Corrections officers have multidimensional roles in facility operations. Regardless of their assignment, be it to oversee general population inmates or to supervise inmates on death row, a correctional officer is required to perform tasks that simultaneously ensure peace and order in the facility, and provide dignified and safe living conditions.
Inmate Intake, Supervision and Release
Some of the basic duties of corrections officers concern the documentation of inmates, from the day they are escorted to the facility until the day of release or transfer to another court-mandated institution.
Inmate Intake- The booking of inmates begins with admission and reception procedures, which include checking personal records and creating a file that documents each inmate’s stay in the facility. Admission and reception involves checking inmates’ state of health, documenting and appropriately storing personal belongings, and classifying inmates according to their security risk.
Inmate Supervision- First among the many activities that fall under the category of supervision is conducting inmate counts, which occurs several times a day to ensure that all inmates are accounted for. It also involves monitoring activity within and outside of the cells, and disciplining inmates for violations of rules and regulations.
Supervision also involves checking whether or not inmates are performing their mandated tasks, such as kitchen and laundry duties, and alerting members of the correctional healthcare team if an inmate is in need of medical attention. Submitting incident reports, and filing periodic reports that will be used to evaluate inmate progress is also a primary component of a correctional officers supervisory role.
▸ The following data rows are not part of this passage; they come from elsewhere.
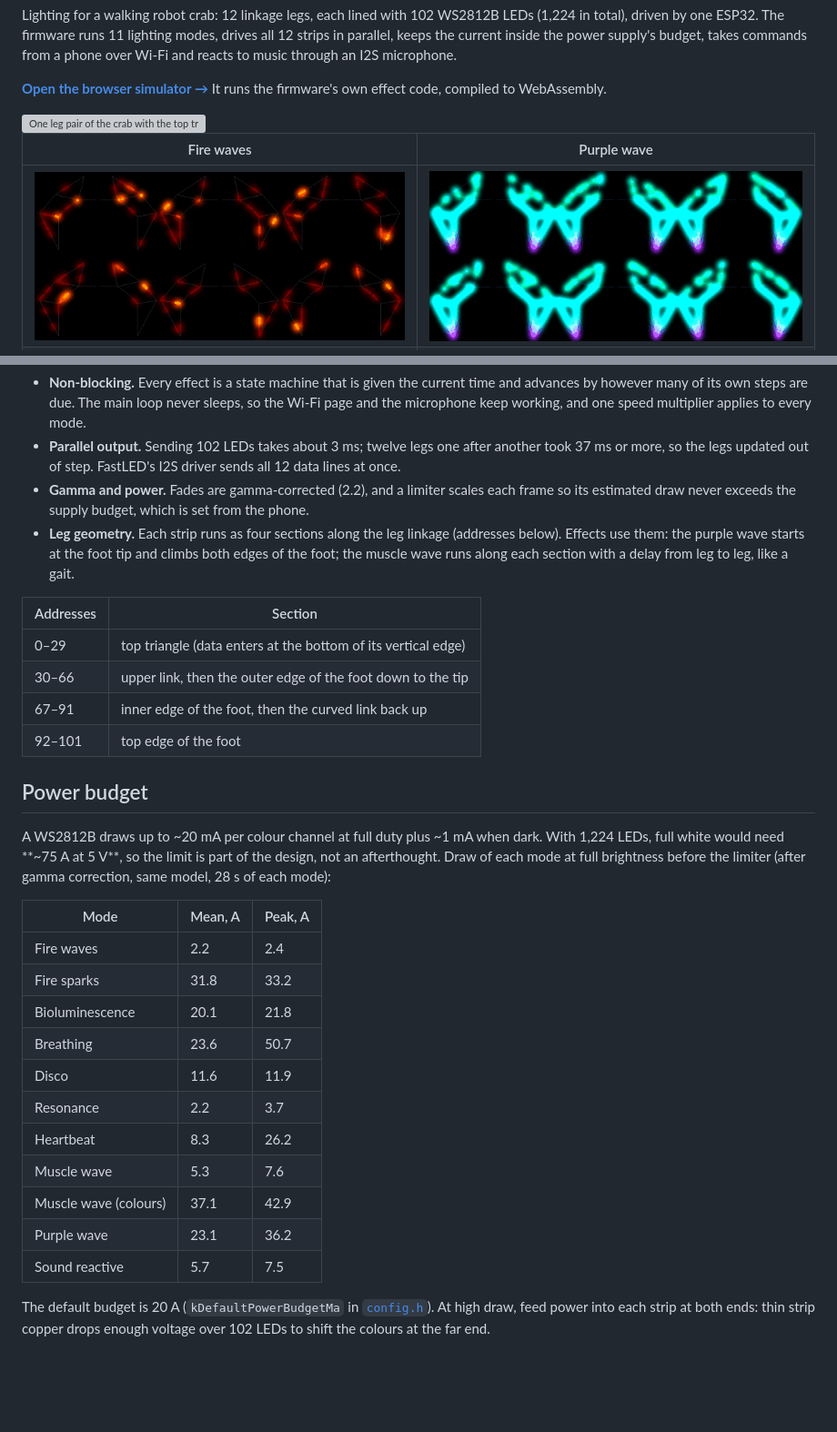
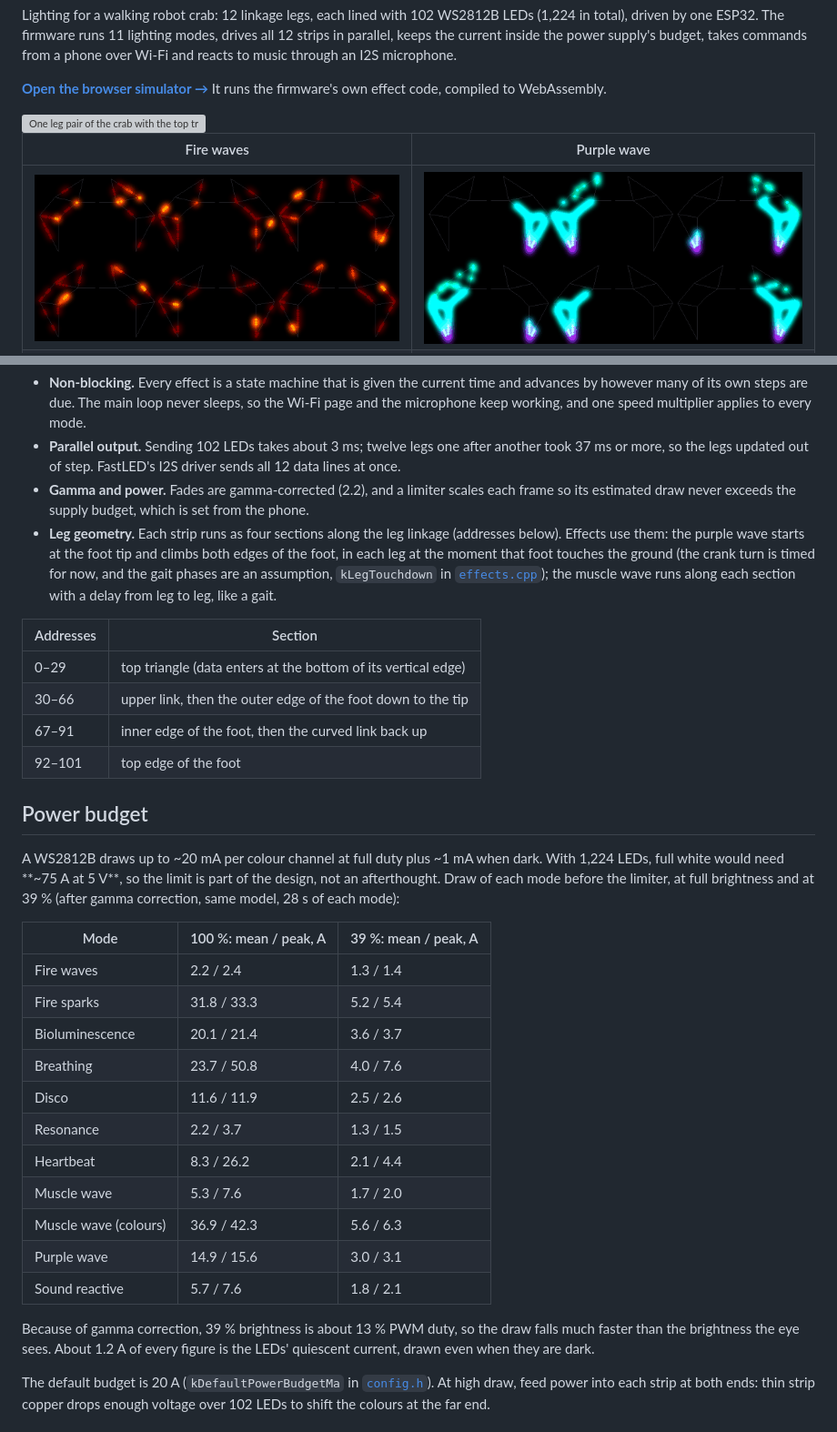
Before and after one commit to polilya/beast-illumination, a Markdown page: README.md, 2 parts joined by grey strips. Shown at 91% size. Drawn GitHub-style; pictures changed too: docs/gifs/00-fire-waves.gif, docs/gifs/09-purple-wave.gif; blank space fills up the shorter version; grey boxes are pictures that could not be loaded.

Commit message:
Purple wave: start each leg's wave at its foot's touchdown; swap README previews; power table by brightness

```diff
--- a/README.md
+++ b/README.md
@@ -40,7 +40,7 @@ The first version was a set of standalone scripts, one per effect, each looping
 - **Non-blocking.** Every effect is a state machine that is given the current time and advances by however many of its own steps are due. The main loop never sleeps, so the Wi-Fi page and the microphone keep working, and one speed multiplier applies to every mode.
 - **Parallel output.** Sending 102 LEDs takes about 3 ms; twelve legs one after another took 37 ms or more, so the legs updated out of step. FastLED's I2S driver sends all 12 data lines at once.
 - **Gamma and power.** Fades are gamma-corrected (2.2), and a limiter scales each frame so its estimated draw never exceeds the supply budget, which is set from the phone.
-- **Leg geometry.** Each strip runs as four sections along the leg linkage (addresses below). Effects use them: the purple wave starts at the foot tip and climbs both edges of the foot; the muscle wave runs along each section with a delay from leg to leg, like a gait.
+- **Leg geometry.** Each strip runs as four sections along the leg linkage (addresses below). Effects use them: the purple wave starts at the foot tip and climbs both edges of the foot, in each leg at the moment that foot touches the ground (the crank turn is timed for now, and the gait phases are an assumption, `kLegTouchdown` in [`effects.cpp`](firmware/lib/crabfx/src/effects.cpp)); the muscle wave runs along each section with a delay from leg to leg, like a gait.
 
 | Addresses | Section |
 |---|---|
@@ -51,21 +51,23 @@ The first version was a set of standalone scripts, one per effect, each looping
 
 ## Power budget
 
-A WS2812B draws up to ~20 mA per colour channel at full duty plus ~1 mA when dark. With 1,224 LEDs, full white would need **~75 A at 5 V**, so the limit is part of the design, not an afterthought. Draw of each mode at full brightness before the limiter (after gamma correction, same model, 28 s of each mode):
+A WS2812B draws up to ~20 mA per colour channel at full duty plus ~1 mA when dark. With 1,224 LEDs, full white would need **~75 A at 5 V**, so the limit is part of the design, not an afterthought. Draw of each mode before the limiter, at full brightness and at 39 % (after gamma correction, same model, 28 s of each mode):
 
-| Mode | Mean, A | Peak, A |
+| Mode | 100 %: mean / peak, A | 39 %: mean / peak, A |
 |---|---|---|
-| Fire waves | 2.2 | 2.4 |
-| Fire sparks | 31.8 | 33.2 |
-| Bioluminescence | 20.1 | 21.8 |
-| Breathing | 23.6 | 50.7 |
-| Disco | 11.6 | 11.9 |
-| Resonance | 2.2 | 3.7 |
-| Heartbeat | 8.3 | 26.2 |
-| Muscle wave | 5.3 | 7.6 |
-| Muscle wave (colours) | 37.1 | 42.9 |
-| Purple wave | 23.1 | 36.2 |
-| Sound reactive | 5.7 | 7.5 |
+| Fire waves | 2.2 / 2.4 | 1.3 / 1.4 |
+| Fire sparks | 31.8 / 33.3 | 5.2 / 5.4 |
+| Bioluminescence | 20.1 / 21.4 | 3.6 / 3.7 |
+| Breathing | 23.7 / 50.8 | 4.0 / 7.6 |
+| Disco | 11.6 / 11.9 | 2.5 / 2.6 |
+| Resonance | 2.2 / 3.7 | 1.3 / 1.5 |
+| Heartbeat | 8.3 / 26.2 | 2.1 / 4.4 |
+| Muscle wave | 5.3 / 7.6 | 1.7 / 2.0 |
+| Muscle wave (colours) | 36.9 / 42.3 | 5.6 / 6.3 |
+| Purple wave | 14.9 / 15.6 | 3.0 / 3.1 |
+| Sound reactive | 5.7 / 7.6 | 1.8 / 2.1 |
+
+Because of gamma correction, 39 % brightness is about 13 % PWM duty, so the draw falls much faster than the brightness the eye sees. About 1.2 A of every figure is the LEDs' quiescent current, drawn even when they are dark.
 
 The default budget is 20 A (`kDefaultPowerBudgetMa` in [`config.h`](firmware/src/config.h)). At high draw, feed power into each strip at both ends: thin strip copper drops enough voltage over 102 LEDs to shift the colours at the far end.
 
```
Also changed, not shown: other parts of README.md (+2 -2 lines), 8 other files.
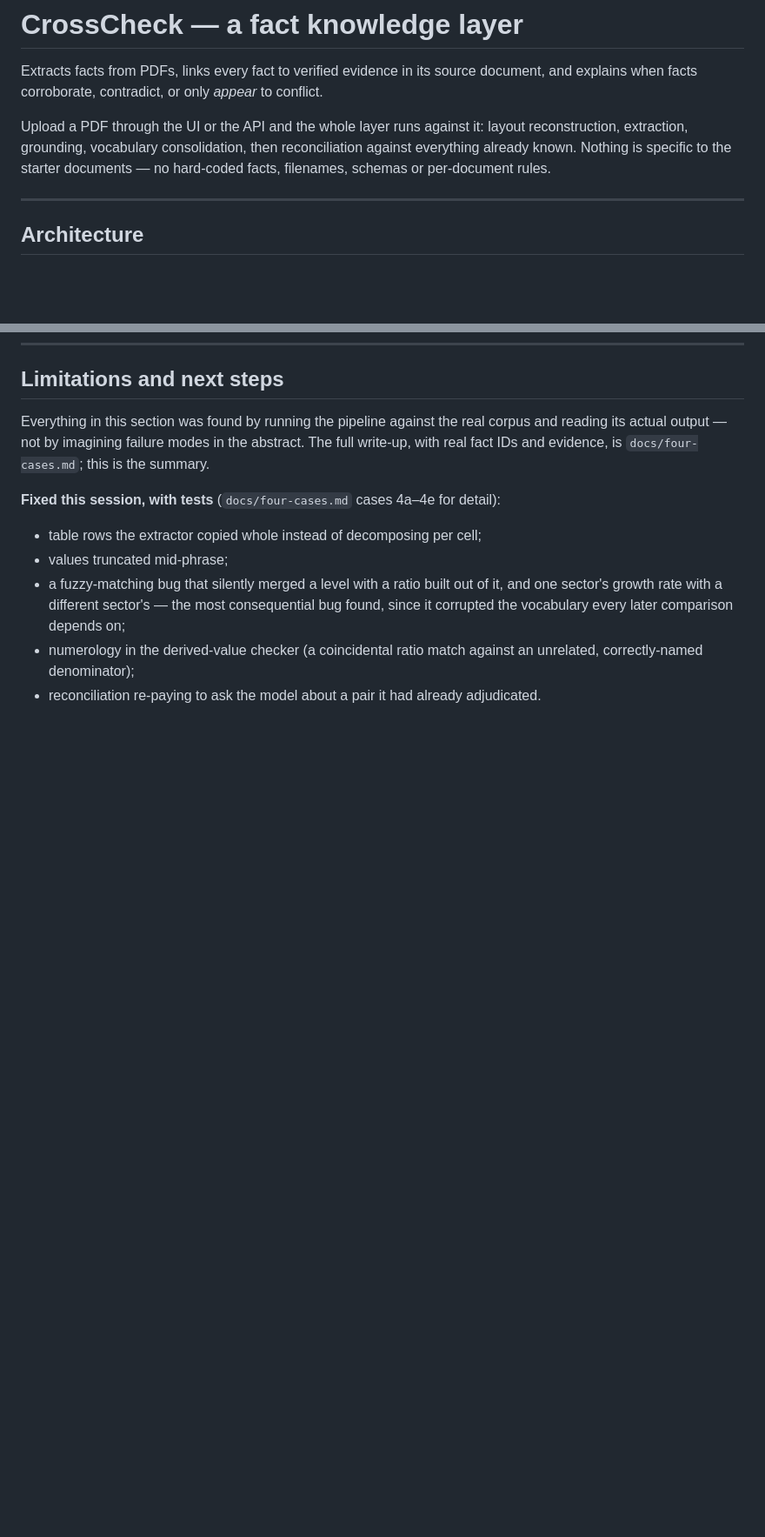
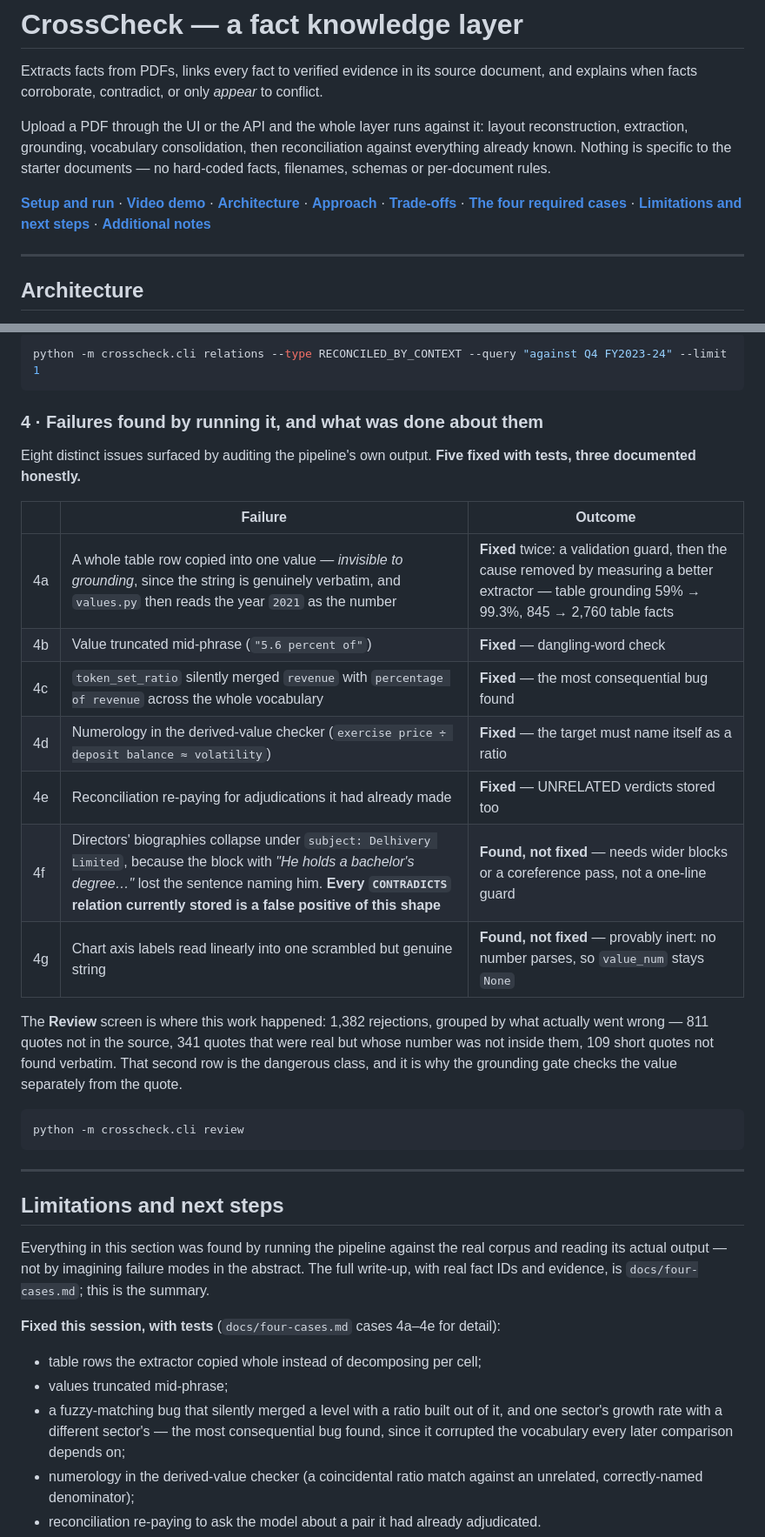
Before and after one commit to AdithyaSM31/CrossCheck, a Markdown page: README.md, 2 parts joined by grey strips. Shown at 87% size. GitHub-like rendering; blank space fills up the shorter version.

````diff
--- a/README.md
+++ b/README.md
@@ -7,6 +7,15 @@ Upload a PDF through the UI or the API and the whole layer runs against it: layo
 reconstruction, extraction, grounding, vocabulary consolidation, then reconciliation against
 everything already known. Nothing is specific to the starter documents — no hard-coded facts,
 filenames, schemas or per-document rules.
+
+**[Setup and run](#setup-and-run-instructions)** ·
+**[Video demo](#video-demo)** ·
+**[Architecture](#architecture)** ·
+**[Approach](#approach)** ·
+**[Trade-offs](#engineering-decisions-and-trade-offs)** ·
+**[The four required cases](#the-four-required-cases)** ·
+**[Limitations and next steps](#limitations-and-next-steps)** ·
+**[Additional notes](#additional-notes)**
 
 ---
 
@@ -293,3 +363,33 @@ misreading the corpus's central table, and `gpt-5-nano` returning nothing at all
+```bash
+python -m crosscheck.cli relations --type RECONCILED_BY_CONTEXT --query "against Q4 FY2023-24" --limit 1
+```
+
+### 4 · Failures found by running it, and what was done about them
+
+Eight distinct issues surfaced by auditing the pipeline's own output. **Five fixed with
+tests, three documented honestly.**
+
+| | Failure | Outcome |
+|---|---|---|
+| 4a | A whole table row copied into one value — *invisible to grounding*, since the string is genuinely verbatim, and `values.py` then reads the year `2021` as the number | **Fixed** twice: a validation guard, then the cause removed by measuring a better extractor — table grounding 59% → 99.3%, 845 → 2,760 table facts |
+| 4b | Value truncated mid-phrase (`"5.6 percent of"`) | **Fixed** — dangling-word check |
+| 4c | `token_set_ratio` silently merged `revenue` with `percentage of revenue` across the whole vocabulary | **Fixed** — the most consequential bug found |
+| 4d | Numerology in the derived-value checker (`exercise price ÷ deposit balance ≈ volatility`) | **Fixed** — the target must name itself as a ratio |
+| 4e | Reconciliation re-paying for adjudications it had already made | **Fixed** — UNRELATED verdicts stored too |
+| 4f | Directors' biographies collapse under `subject: Delhivery Limited`, because the block with *"He holds a bachelor's degree…"* lost the sentence naming him. **Every `CONTRADICTS` relation currently stored is a false positive of this shape** | **Found, not fixed** — needs wider blocks or a coreference pass, not a one-line guard |
+| 4g | Chart axis labels read linearly into one scrambled but genuine string | **Found, not fixed** — provably inert: no number parses, so `value_num` stays `None` |
+
+The **Review** screen is where this work happened: 1,382 rejections, grouped by what actually
+went wrong — 811 quotes not in the source, 341 quotes that were real but whose number was not
+inside them, 109 short quotes not found verbatim. That second row is the dangerous class, and
+it is why the grounding gate checks the value separately from the quote.
+
+```bash
+python -m crosscheck.cli review
+```
+
+---
+
 ## Limitations and next steps
 
 Everything in this section was found by running the pipeline against the real corpus and
````
Also changed, not shown: other parts of README.md (+62 -1 lines), docs/four-cases.md (+2 -2 lines).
Other responsibilities include: providing inmates impartial and sound advice on corrections procedures, reinforcing positive outcomes of good behavior and guiding inmates on proper conduct during drills and simulations pertaining to emergency situations.
Inmate Release- When inmates have served their sentence, or if they are ordered by the courts to leave the facility permanently, corrections officers assigned to them are expected to review files, prepare release paperwork, and file necessary reports.
During the process of release, the departing inmate’s behavior and health conditions are documented, and all stored personal belongings are returned. The documentation of this process accompanies the inmate’s permanent correctional records, and the final evaluation may be included in the release orders.
Patrols, Inspections and Searches of the Person
Corrections officers observe a set of protocols and routinely perform tasks toward the maintenance of peace and order within the facility. Failure to do so could result in irreversible consequences that impact an entire community, and endanger innocent lives.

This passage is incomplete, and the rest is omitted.